§ Exercise brief
Reproduce all of the entries below exactly, without a single change.

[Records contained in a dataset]
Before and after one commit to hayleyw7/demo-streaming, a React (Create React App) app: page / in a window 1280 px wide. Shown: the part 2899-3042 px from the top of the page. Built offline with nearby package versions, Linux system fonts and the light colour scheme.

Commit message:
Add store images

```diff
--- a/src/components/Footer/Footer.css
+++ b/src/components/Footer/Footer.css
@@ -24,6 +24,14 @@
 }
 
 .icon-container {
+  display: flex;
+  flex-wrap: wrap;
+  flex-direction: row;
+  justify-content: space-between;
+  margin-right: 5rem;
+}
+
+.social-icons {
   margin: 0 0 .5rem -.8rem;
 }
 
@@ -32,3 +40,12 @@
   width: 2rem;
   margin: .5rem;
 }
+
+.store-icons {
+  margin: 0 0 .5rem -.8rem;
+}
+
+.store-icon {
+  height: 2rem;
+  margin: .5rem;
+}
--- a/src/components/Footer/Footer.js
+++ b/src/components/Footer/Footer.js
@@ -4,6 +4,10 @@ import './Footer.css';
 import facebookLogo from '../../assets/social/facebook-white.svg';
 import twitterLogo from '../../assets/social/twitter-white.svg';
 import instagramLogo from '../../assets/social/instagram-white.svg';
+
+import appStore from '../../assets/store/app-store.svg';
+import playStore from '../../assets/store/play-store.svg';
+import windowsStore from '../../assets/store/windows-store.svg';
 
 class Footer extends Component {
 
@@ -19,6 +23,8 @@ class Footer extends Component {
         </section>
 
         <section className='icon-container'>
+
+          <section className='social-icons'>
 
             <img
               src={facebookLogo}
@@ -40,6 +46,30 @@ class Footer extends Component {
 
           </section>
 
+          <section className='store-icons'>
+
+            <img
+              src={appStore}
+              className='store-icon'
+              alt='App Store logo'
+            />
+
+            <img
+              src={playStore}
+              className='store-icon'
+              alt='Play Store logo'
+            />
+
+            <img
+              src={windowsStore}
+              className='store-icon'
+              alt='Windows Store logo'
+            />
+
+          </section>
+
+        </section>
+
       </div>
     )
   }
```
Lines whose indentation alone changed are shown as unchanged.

§ Solution for this problem
Before and after one commit to hayleyw7/demo-streaming, a React (Create React App) app: page / in a window 1280 px wide. Shown: the part 2899-3042 px from the top of the page. Built offline with nearby package versions, Linux system fonts and the light colour scheme.

Commit message:
Add store images

```diff
--- a/src/components/Footer/Footer.css
+++ b/src/components/Footer/Footer.css
@@ -24,6 +24,14 @@
 }
 
 .icon-container {
+  display: flex;
+  flex-wrap: wrap;
+  flex-direction: row;
+  justify-content: space-between;
+  margin-right: 5rem;
+}
+
+.social-icons {
   margin: 0 0 .5rem -.8rem;
 }
 
@@ -32,3 +40,12 @@
   width: 2rem;
   margin: .5rem;
 }
+
+.store-icons {
+  margin: 0 0 .5rem -.8rem;
+}
+
+.store-icon {
+  height: 2rem;
+  margin: .5rem;
+}
--- a/src/components/Footer/Footer.js
+++ b/src/components/Footer/Footer.js
@@ -4,6 +4,10 @@ import './Footer.css';
 import facebookLogo from '../../assets/social/facebook-white.svg';
 import twitterLogo from '../../assets/social/twitter-white.svg';
 import instagramLogo from '../../assets/social/instagram-white.svg';
+
+import appStore from '../../assets/store/app-store.svg';
+import playStore from '../../assets/store/play-store.svg';
+import windowsStore from '../../assets/store/windows-store.svg';
 
 class Footer extends Component {
 
@@ -19,6 +23,8 @@ class Footer extends Component {
         </section>
 
         <section className='icon-container'>
+
+          <section className='social-icons'>
 
             <img
               src={facebookLogo}
@@ -40,6 +46,30 @@ class Footer extends Component {
 
           </section>
 
+          <section className='store-icons'>
+
+            <img
+              src={appStore}
+              className='store-icon'
+              alt='App Store logo'
+            />
+
+            <img
+              src={playStore}
+              className='store-icon'
+              alt='Play Store logo'
+            />
+
+            <img
+              src={windowsStore}
+              className='store-icon'
+              alt='Windows Store logo'
+            />
+
+          </section>
+
+        </section>
+
       </div>
     )
   }
```
Lines whose indentation alone changed are shown as unchanged.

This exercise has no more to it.